Differential Structures

Christopher Burns

‘We both know the reasons.’ The mist was thick outside, turning trees in the park to ghosts, making the city noises hollow, condensing where it touched telephone wires, pavements, glass. It was, Savage speculated, like rain-forest mist. His imagination lifted him out of the room and its enclosed painful scene and into vistas of cloud rolling through cable-thick greenery where strange birds called.

‘Of course,’ Sarah said. And added, almost provocatively, ‘the heart has its reasons’.

‘Is that another allusion?’

She didn’t answer but drew on the cigarette. This was still the time when it was fashionable and mature to smoke, and in such a fashion. The silence was long and accusatory. Savage, feeling it was expected of him, looked out of the window through the weeping glass. This scene must have been played out thousands of times, he thought.

‘There must be precedents for this,’ he said. He made his voice lighter, more conciliatory. She would know its falseness. ‘You should be better than me,’ he said. ‘This kind of thing’s the bedrock of your interests.’

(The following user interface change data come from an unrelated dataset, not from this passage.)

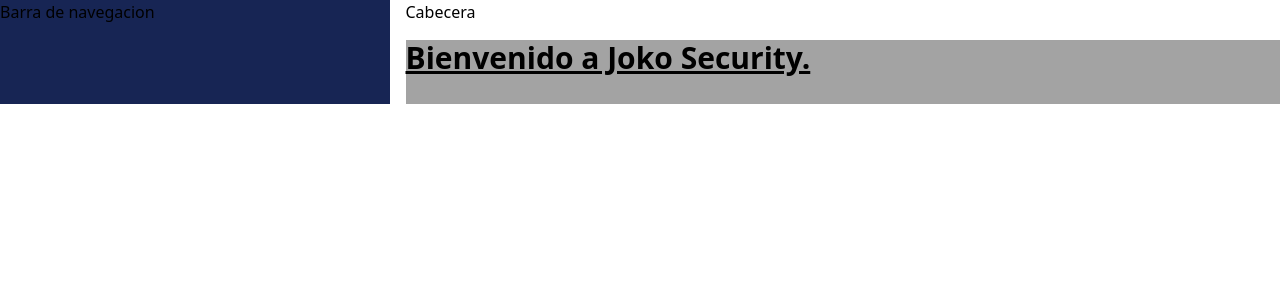
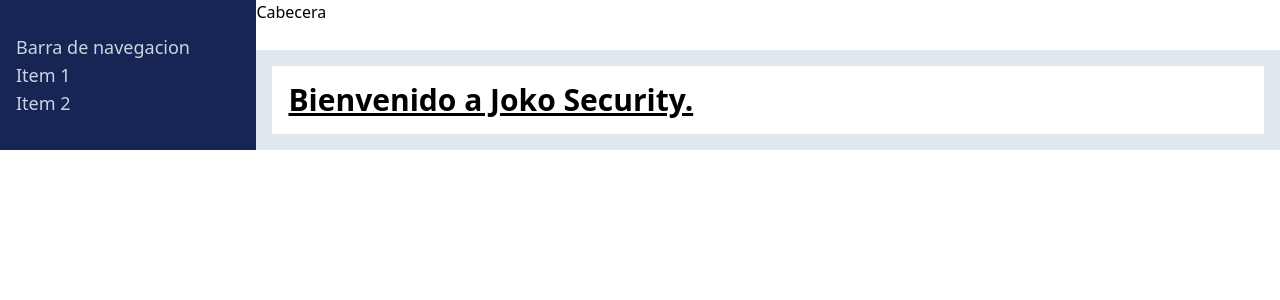
Before and after one commit to jokoframework/security-starter-react, a Next.js app: page / in a window 1280 px wide. Shown: the top 300 px of the page. Built offline with nearby package versions, Linux system fonts and the light colour scheme.

Commit message:
Agregar navbar vertical
Actualmente el navbar solo aparece desde el breakpoint max-sm.
TODO: Agregar un boton para hacerlo colapsar al clickear.

```diff
--- a/src/pages/index.tsx
+++ b/src/pages/index.tsx
@@ -9,11 +9,32 @@ const inter = Inter({ subsets: ['latin'] })
 export default function Home() {
   return (
     <>
-    <div className="grid grid-rows-3 grid-flow-col gap-4">
-      <div className="max-sm:hidden row-span-3 bg-blue-950">Barra de navegacion</div>
-      <div className="col-span-2">Cabecera</div>
-      <div className="row-span-2 col-span-2 bg-neutral-400">
-        <h1 className="text-3xl font-bold underline">
+    <div className="grid grid-rows-3 grid-flow-col">
+      <div className="max-sm:hidden row-span-3 bg-blue-950 overflow-y-auto col-span-1 flex items-center text-slate-300">
+        <ul>
+          <li>
+            <a className="px-4 text-lg hover:text-slate-100 hover:bg-blue-500" href="#">
+              Barra de navegacion
+            </a>
+          </li>
+          <li>
+           <a className="px-4 text-lg hover:text-slate-100 hover:bg-blue-500" href="#">
+              Item 1
+            </a>
+          </li>
+          <li>
+            <a className="px-4 text-lg hover:text-slate-100 hover:bg-blue-500" href="#">
+              Item 2
+            </a>
+          </li>
+        </ul>
+      </div>
+      <div className="col-span-11">
+        <div className=""></div>
+        <div>Cabecera</div>
+      </div>
+      <div className="row-span-2 col-span-11 bg-slate-200">
+        <h1 className="m-4 p-4 text-3xl font-bold underline bg-white">
           Bienvenido a Joko Security.
         </h1>
       </div>
```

‘You’re the one who said that literature was flippant and that only myth was real.’

Savage spread his hands, deliberately posturing helplessness. She had not finished the first cigarette but she stubbed it out and almost immediately lit another one. Savage watched her with a kind of dazed detachment. He found the sudden appearance of a tip of flame at the end of the gold lighter almost magical. He realised that he had already cut himself off not only from her but from much else everyday life. Almost minute by minute the bonds were being struck open.

‘You’ll be away for years.’ Sarah said.

‘We’re independent people. We’ve each got good jobs. Economically you’ll be fine, socially there can’t be any problem.’

‘But personally?’

‘You’re an attractive woman.’

‘Get myself someone else you mean?’

‘Just think of the experience this will give you.’

‘Meaning what exactly?’

‘Come on, Sarah. You know what I mean. Literature’s your life, or your substitute for it. You’re a born novelist. Maybe not a good one, I can’t tell, but certainly as regards attitude. And willingness to transform every piece of personal life into a few paragraphs of prose. You should thank me.’

‘You bastard,’ she said with feeling.

He smiled.

‘The justifications you can conjure up!’

‘Let’s be reasonable ...’

‘Four years I’ve spent with you, and you talk as you’re a rocket jettisoning a spent fuel tank –’

Not a very good simile. If you’ll forgive a piece of lit. crit.’

‘As if we were all interchangeable, replaceable, the same as each other.’

‘Literature teaches the uniqueness of the individual. Anthropology teaches the lack of it.’

‘Very true,’ she said sarcastically.

There was another pause. Someone in a flat upstairs turned on a tap and water hummed and banged in the pipes. He wondered how the water tasted.

‘I thought I was special,’ she said quietly.

‘Special?’ He took the word and weighed it.

Sarah began a long, comprehensive and reasoned attack on his calling. It was evident that over the years she had built a battery of criticism and she now began to bludgeon him with it. Anthropology was arid, humourless, formulaic, reductionist. It dehumanished its subjects and its practitioners, too, became dehumanished, gradually stripping themselves of the capacity for deep and complex emotional response. In Savage all the weaknesses, all the symptoms were on show.

He noted that although she portrayed herself as a woman wronged she was very capable of producing a sustained and coherent argument. Another thing he noted (wryly) was that she was accusing him with variants of his own accusations to her. Over the years he’d said that literature, her kind of literature (literature with a capital ‘L’), was frivolous, self-indulgent, élitist. That its study was irrelevant and mandarin. That those who studied it were incapable of recognising the true richness of life, preferring instead the rarefied air of artificial heights.

‘Look,’ he said, ‘don’t take it so personally.’

‘Personally? How else can I take it if I don’t take it personally?’

‘This is not an important crisis,’ he said. ‘It won’t alter the history of the world. We both knew it was coming. You would never keep me away from my people just as I would never keep you away from your books. We’ve had some good times together, maybe learned a little from each other, and now it’s time to part. I’ll go away to my tribe; you’ll stay here with your teaching and your writing. That’s all. It happens all the time. It’s natural. Only literature gives it the false depth that you want to drown in.’

She put her hand over her eyes. ‘Christ,’ she said, ‘what we believe is tearing us apart.’

The full text of this fiction is only available to subscribers of the London Review of Books.

You are not logged in